### Directions for this task
Return every line of the listing, exactly as it reads.
═════ Data section
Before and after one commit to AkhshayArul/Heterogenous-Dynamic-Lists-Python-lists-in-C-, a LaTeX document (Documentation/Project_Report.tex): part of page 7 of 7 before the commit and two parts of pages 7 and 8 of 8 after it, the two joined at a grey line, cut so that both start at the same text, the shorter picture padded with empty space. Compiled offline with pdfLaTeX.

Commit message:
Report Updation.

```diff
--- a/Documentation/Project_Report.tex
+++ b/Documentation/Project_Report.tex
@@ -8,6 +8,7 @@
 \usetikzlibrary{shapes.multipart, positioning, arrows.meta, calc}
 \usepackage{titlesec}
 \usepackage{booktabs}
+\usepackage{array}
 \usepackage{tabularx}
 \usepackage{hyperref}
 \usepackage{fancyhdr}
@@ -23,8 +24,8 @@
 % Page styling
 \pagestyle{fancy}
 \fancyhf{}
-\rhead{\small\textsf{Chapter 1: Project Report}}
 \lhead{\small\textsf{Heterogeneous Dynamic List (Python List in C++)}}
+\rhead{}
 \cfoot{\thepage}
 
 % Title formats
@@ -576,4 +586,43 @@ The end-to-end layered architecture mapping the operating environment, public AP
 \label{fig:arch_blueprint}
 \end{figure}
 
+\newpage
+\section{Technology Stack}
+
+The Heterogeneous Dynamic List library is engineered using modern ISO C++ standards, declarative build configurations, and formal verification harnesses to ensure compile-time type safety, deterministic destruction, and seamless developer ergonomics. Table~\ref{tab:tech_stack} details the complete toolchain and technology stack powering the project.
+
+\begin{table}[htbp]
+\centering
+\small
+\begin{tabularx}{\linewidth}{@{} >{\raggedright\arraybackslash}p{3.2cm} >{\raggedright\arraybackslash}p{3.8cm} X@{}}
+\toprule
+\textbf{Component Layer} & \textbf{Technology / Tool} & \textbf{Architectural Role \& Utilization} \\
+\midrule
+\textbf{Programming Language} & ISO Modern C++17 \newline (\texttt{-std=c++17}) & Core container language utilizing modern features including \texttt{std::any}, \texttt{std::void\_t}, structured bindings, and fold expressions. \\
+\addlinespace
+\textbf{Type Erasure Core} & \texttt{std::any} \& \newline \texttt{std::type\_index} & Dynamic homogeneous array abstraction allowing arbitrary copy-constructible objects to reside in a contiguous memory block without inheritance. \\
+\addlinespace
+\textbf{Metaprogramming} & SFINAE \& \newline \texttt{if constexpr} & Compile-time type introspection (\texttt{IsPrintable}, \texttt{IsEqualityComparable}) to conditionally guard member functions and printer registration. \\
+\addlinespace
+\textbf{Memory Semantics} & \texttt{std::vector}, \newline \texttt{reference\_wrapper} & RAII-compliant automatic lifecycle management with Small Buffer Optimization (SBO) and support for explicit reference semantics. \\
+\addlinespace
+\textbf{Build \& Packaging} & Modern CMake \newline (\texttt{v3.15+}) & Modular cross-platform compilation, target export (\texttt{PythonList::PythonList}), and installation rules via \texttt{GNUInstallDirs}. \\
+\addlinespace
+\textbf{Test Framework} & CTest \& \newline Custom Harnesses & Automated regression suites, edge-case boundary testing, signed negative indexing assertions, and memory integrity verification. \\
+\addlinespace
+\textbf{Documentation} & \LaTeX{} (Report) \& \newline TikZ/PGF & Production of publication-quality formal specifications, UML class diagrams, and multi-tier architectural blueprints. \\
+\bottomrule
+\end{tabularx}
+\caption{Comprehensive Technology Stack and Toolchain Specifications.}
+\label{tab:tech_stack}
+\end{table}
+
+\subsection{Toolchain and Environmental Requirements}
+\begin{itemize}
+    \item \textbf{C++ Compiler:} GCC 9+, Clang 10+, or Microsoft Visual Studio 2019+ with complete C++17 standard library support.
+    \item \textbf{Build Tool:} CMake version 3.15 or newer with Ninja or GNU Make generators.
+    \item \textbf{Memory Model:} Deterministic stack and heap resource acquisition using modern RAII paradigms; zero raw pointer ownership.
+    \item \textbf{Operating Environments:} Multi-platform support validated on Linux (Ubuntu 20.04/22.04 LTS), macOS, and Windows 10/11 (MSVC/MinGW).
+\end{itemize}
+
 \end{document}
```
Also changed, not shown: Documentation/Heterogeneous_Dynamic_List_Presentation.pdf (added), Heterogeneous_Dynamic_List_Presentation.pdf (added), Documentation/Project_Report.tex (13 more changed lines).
══════════
### Answer area
Before and after one commit to AkhshayArul/Heterogenous-Dynamic-Lists-Python-lists-in-C-, a LaTeX document (Documentation/Project_Report.tex): part of page 7 of 7 before the commit and two parts of pages 7 and 8 of 8 after it, the two joined at a grey line, cut so that both start at the same text, the shorter picture padded with empty space. Compiled offline with pdfLaTeX.

Commit message:
Report Updation.

```diff
--- a/Documentation/Project_Report.tex
+++ b/Documentation/Project_Report.tex
@@ -8,6 +8,7 @@
 \usetikzlibrary{shapes.multipart, positioning, arrows.meta, calc}
 \usepackage{titlesec}
 \usepackage{booktabs}
+\usepackage{array}
 \usepackage{tabularx}
 \usepackage{hyperref}
 \usepackage{fancyhdr}
@@ -23,8 +24,8 @@
 % Page styling
 \pagestyle{fancy}
 \fancyhf{}
-\rhead{\small\textsf{Chapter 1: Project Report}}
 \lhead{\small\textsf{Heterogeneous Dynamic List (Python List in C++)}}
+\rhead{}
 \cfoot{\thepage}
 
 % Title formats
@@ -576,4 +586,43 @@ The end-to-end layered architecture mapping the operating environment, public AP
 \label{fig:arch_blueprint}
 \end{figure}
 
+\newpage
+\section{Technology Stack}
+
+The Heterogeneous Dynamic List library is engineered using modern ISO C++ standards, declarative build configurations, and formal verification harnesses to ensure compile-time type safety, deterministic destruction, and seamless developer ergonomics. Table~\ref{tab:tech_stack} details the complete toolchain and technology stack powering the project.
+
+\begin{table}[htbp]
+\centering
+\small
+\begin{tabularx}{\linewidth}{@{} >{\raggedright\arraybackslash}p{3.2cm} >{\raggedright\arraybackslash}p{3.8cm} X@{}}
+\toprule
+\textbf{Component Layer} & \textbf{Technology / Tool} & \textbf{Architectural Role \& Utilization} \\
+\midrule
+\textbf{Programming Language} & ISO Modern C++17 \newline (\texttt{-std=c++17}) & Core container language utilizing modern features including \texttt{std::any}, \texttt{std::void\_t}, structured bindings, and fold expressions. \\
+\addlinespace
+\textbf{Type Erasure Core} & \texttt{std::any} \& \newline \texttt{std::type\_index} & Dynamic homogeneous array abstraction allowing arbitrary copy-constructible objects to reside in a contiguous memory block without inheritance. \\
+\addlinespace
+\textbf{Metaprogramming} & SFINAE \& \newline \texttt{if constexpr} & Compile-time type introspection (\texttt{IsPrintable}, \texttt{IsEqualityComparable}) to conditionally guard member functions and printer registration. \\
+\addlinespace
+\textbf{Memory Semantics} & \texttt{std::vector}, \newline \texttt{reference\_wrapper} & RAII-compliant automatic lifecycle management with Small Buffer Optimization (SBO) and support for explicit reference semantics. \\
+\addlinespace
+\textbf{Build \& Packaging} & Modern CMake \newline (\texttt{v3.15+}) & Modular cross-platform compilation, target export (\texttt{PythonList::PythonList}), and installation rules via \texttt{GNUInstallDirs}. \\
+\addlinespace
+\textbf{Test Framework} & CTest \& \newline Custom Harnesses & Automated regression suites, edge-case boundary testing, signed negative indexing assertions, and memory integrity verification. \\
+\addlinespace
+\textbf{Documentation} & \LaTeX{} (Report) \& \newline TikZ/PGF & Production of publication-quality formal specifications, UML class diagrams, and multi-tier architectural blueprints. \\
+\bottomrule
+\end{tabularx}
+\caption{Comprehensive Technology Stack and Toolchain Specifications.}
+\label{tab:tech_stack}
+\end{table}
+
+\subsection{Toolchain and Environmental Requirements}
+\begin{itemize}
+    \item \textbf{C++ Compiler:} GCC 9+, Clang 10+, or Microsoft Visual Studio 2019+ with complete C++17 standard library support.
+    \item \textbf{Build Tool:} CMake version 3.15 or newer with Ninja or GNU Make generators.
+    \item \textbf{Memory Model:} Deterministic stack and heap resource acquisition using modern RAII paradigms; zero raw pointer ownership.
+    \item \textbf{Operating Environments:} Multi-platform support validated on Linux (Ubuntu 20.04/22.04 LTS), macOS, and Windows 10/11 (MSVC/MinGW).
+\end{itemize}
+
 \end{document}
```
Also changed, not shown: Documentation/Heterogeneous_Dynamic_List_Presentation.pdf (added), Heterogeneous_Dynamic_List_Presentation.pdf (added), Documentation/Project_Report.tex (13 more changed lines).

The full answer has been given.